  On February 21, 2024, the Supreme Court will hear oral arguments for an emergency petition to postpone implementing the U.S. Environmental Protection Agency’s (EPA) “good neighbor plan,” which is meant to protect downwind states from high levels of ozone pollution. Unusually, the court is holding oral argument in this matter even though it originates in the notorious emergency docket known as the “shadow docket.” Unlike in the traditional merits docket, cases heard in the shadow docket typically are decided without oral argument on a fast-tracked basis and often are procedural in nature. In Ohio v. EPA, the court has chosen to hear arguments to determine whether the good neighbor plan should be paused while litigation in the lower courts continues. A stay of the plan could allow upwind states to emit approximately 70,000 additional tons of smog-creating nitrous oxide by the peak of the 2026 summertime ozone season, causing up to 1,300 premature deaths and increased hospital visits for thousands of Americans with asthma or other respiratory problems each year. This case serves as another opportunity for this radical, right-wing Supreme Court to rule in favor of powerful industry polluters over the safety and welfare of the American people.

Monday, February 19, 2024

Mexico is suing US gun-makers for arming its gangs − and a US court could award billions in damages

  The government of Mexico is suing U.S. gun-makers for their role in facilitating cross-border gun trafficking that has supercharged violent crime in Mexico.

  The lawsuit seeks US$10 billion in damages and a court order to force the companies named in the lawsuit – including Smith & Wesson, Colt, Glock, Beretta, and Ruger – to change the way they do business. In January, a federal appeals court in Boston decided that the industry’s immunity shield, which so far has protected gun-makers from civil liability, does not apply to Mexico’s lawsuit.

Sunday, February 18, 2024

2023’s billion-dollar disasters list shattered the US record with 28 big weather and climate disasters amid Earth’s hottest year on record

  National weather analysts released their 2023 “billion-dollar disasters list” on Jan. 9, just as 2024 was getting off to a ferocious start. A blizzard was sweeping across across the Plains and Midwest, and the South and East faced flood risks from extreme downpours.

  The U.S. set an unwelcome record for weather and climate disasters in 2023, with 28 disasters that exceeded more than US$1 billion in damage each.

Saturday, February 17, 2024

With higher fees and more ads, streaming services like Netflix, Disney+ and Hulu are cashing in by using the old tactics of cable TV

  There’s one thing that television viewers can count on in 2024: higher fees and more commercials.

  The major streaming services – Amazon, Netflix, Hulu, Disney+, and Max – have all announced rate hikes and new advertising policies.

Friday, February 16, 2024

George Gershwin’s ‘Rhapsody in Blue’ is a story of jazz, race and the fraught notion of America’s melting pot

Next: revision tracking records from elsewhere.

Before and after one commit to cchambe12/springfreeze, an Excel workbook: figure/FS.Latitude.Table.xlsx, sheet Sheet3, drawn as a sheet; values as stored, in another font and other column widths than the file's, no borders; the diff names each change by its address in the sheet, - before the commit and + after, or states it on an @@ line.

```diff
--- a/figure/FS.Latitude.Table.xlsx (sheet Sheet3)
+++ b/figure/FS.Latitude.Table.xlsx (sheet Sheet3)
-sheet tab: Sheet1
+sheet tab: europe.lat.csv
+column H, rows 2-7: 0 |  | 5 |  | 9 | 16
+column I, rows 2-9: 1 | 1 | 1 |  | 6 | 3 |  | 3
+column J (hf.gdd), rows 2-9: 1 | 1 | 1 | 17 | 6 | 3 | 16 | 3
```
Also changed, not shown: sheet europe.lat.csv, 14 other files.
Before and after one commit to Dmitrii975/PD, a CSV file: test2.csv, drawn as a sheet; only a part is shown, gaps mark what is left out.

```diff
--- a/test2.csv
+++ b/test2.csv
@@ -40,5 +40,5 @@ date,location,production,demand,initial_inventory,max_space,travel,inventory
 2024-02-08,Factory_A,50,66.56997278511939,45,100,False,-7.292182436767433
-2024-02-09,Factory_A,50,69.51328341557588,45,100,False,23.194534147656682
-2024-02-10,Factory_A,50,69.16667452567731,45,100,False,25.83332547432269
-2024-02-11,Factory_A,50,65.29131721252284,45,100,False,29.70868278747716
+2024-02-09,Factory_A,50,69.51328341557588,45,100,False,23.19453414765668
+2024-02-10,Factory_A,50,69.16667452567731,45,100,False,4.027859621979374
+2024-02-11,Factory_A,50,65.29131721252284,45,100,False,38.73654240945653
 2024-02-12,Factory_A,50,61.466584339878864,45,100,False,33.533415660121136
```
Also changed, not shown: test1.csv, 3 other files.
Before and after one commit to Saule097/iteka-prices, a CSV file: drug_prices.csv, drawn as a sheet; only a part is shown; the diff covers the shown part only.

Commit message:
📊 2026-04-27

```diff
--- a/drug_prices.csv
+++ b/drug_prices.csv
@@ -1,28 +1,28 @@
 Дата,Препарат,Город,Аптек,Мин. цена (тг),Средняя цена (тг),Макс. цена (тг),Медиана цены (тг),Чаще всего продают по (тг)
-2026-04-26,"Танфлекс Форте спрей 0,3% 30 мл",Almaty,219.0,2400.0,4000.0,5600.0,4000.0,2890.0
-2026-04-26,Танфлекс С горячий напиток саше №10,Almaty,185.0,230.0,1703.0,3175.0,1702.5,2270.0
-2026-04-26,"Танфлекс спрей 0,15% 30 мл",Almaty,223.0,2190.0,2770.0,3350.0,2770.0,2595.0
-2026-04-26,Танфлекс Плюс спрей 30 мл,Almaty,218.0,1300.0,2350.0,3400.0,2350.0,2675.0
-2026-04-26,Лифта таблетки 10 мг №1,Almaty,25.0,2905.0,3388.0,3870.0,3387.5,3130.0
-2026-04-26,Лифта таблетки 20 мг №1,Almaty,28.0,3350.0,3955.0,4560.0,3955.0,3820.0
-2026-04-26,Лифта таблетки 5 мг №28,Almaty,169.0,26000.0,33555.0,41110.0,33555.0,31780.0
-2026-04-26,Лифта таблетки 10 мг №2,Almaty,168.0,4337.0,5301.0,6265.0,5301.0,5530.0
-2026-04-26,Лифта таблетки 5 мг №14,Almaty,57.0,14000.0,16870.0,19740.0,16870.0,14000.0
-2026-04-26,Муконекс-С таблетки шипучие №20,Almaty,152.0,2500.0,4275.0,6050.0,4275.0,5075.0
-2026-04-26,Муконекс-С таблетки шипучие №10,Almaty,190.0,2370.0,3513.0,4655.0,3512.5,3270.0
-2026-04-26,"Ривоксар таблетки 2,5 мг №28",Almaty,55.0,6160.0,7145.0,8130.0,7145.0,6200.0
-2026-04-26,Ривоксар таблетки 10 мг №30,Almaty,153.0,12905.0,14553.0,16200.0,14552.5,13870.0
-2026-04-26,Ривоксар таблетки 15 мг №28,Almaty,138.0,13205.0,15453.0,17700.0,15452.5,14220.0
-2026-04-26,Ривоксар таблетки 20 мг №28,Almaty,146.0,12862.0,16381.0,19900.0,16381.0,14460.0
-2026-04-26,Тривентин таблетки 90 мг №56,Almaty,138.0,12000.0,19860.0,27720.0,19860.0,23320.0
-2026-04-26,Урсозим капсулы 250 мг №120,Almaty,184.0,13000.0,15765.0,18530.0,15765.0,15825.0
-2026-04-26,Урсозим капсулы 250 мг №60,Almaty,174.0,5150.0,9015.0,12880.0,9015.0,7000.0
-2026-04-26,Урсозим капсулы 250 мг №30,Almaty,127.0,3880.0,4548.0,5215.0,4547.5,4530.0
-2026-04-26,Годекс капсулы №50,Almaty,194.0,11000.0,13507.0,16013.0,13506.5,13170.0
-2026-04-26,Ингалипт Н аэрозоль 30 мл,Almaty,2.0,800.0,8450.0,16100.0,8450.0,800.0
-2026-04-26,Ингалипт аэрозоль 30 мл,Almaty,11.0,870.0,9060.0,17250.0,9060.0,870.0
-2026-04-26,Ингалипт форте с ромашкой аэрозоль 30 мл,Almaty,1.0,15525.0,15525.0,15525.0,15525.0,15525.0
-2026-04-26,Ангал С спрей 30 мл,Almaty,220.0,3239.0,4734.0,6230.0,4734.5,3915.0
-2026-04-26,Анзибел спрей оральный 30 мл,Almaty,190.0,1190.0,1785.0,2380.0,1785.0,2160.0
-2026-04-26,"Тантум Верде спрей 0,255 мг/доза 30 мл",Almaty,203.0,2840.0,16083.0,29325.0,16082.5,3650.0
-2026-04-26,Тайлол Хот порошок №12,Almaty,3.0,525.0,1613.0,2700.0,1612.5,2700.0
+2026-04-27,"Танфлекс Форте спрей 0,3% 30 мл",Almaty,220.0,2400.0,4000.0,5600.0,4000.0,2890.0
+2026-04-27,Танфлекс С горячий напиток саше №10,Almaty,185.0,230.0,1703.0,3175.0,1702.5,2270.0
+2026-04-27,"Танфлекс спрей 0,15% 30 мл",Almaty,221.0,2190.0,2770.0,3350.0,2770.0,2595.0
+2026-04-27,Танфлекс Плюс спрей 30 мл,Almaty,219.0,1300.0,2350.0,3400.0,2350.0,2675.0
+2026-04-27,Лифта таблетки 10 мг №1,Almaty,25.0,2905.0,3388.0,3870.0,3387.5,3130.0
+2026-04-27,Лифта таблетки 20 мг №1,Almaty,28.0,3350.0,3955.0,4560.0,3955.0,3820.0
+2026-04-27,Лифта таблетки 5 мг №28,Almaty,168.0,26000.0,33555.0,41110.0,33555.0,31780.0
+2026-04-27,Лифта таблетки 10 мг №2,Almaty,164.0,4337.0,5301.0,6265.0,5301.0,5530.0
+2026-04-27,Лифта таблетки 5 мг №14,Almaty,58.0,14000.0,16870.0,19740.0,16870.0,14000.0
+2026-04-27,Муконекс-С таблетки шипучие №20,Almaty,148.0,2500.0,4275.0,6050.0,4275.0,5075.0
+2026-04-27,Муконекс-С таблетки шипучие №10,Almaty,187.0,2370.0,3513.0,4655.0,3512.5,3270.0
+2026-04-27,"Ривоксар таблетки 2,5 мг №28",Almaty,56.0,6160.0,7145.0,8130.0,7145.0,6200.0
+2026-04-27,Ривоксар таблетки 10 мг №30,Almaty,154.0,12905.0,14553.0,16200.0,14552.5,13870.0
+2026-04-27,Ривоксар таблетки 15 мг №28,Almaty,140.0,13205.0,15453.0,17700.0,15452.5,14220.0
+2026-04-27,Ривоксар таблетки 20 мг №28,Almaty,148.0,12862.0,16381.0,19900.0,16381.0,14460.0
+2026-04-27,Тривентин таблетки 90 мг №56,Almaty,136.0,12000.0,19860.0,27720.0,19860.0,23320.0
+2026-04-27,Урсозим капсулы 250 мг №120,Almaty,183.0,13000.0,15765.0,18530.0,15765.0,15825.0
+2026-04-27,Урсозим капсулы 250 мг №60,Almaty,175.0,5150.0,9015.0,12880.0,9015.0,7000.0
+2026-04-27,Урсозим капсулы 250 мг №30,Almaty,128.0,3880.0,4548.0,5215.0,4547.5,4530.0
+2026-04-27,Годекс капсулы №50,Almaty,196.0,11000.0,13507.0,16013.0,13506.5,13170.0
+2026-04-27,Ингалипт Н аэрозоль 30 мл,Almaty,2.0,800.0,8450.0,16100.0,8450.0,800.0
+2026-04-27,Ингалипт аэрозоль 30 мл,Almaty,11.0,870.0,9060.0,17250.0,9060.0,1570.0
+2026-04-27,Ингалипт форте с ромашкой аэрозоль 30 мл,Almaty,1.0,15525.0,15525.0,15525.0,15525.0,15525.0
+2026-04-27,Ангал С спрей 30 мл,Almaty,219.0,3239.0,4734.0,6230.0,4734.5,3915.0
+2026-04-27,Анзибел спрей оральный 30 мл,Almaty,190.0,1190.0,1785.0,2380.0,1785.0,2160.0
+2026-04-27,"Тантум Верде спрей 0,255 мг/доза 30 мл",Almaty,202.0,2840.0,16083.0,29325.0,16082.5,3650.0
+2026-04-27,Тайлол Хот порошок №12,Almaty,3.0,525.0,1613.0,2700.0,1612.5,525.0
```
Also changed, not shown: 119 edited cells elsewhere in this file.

  February 12, 1924 was a frigid day in New York City. But that didn’t stop an intrepid group of concertgoers from gathering in midtown Manhattan’s Aeolian Hall for “An Experiment in Modern Music.” The organizer, bandleader Paul Whiteman, wanted to show how jazz and classical music could come together. So he commissioned a new work by a 25-year-old Jewish-American upstart named George Gershwin.

  Gershwin’s contribution to the program, “Rhapsody in Blue,” would go on to exceed anyone’s wildest expectations, becoming one of the best-known works of the 20th century. Beyond the concert hall, it would appear in iconic films such as Woody Allen’s “Manhattan” and Disney’s “Fantasia 2000.” It was performed during the opening ceremonies of the 1984 Los Angeles Olympics, and if you ever fly on United Airlines, you’ll hear it playing during the preflight safety videos.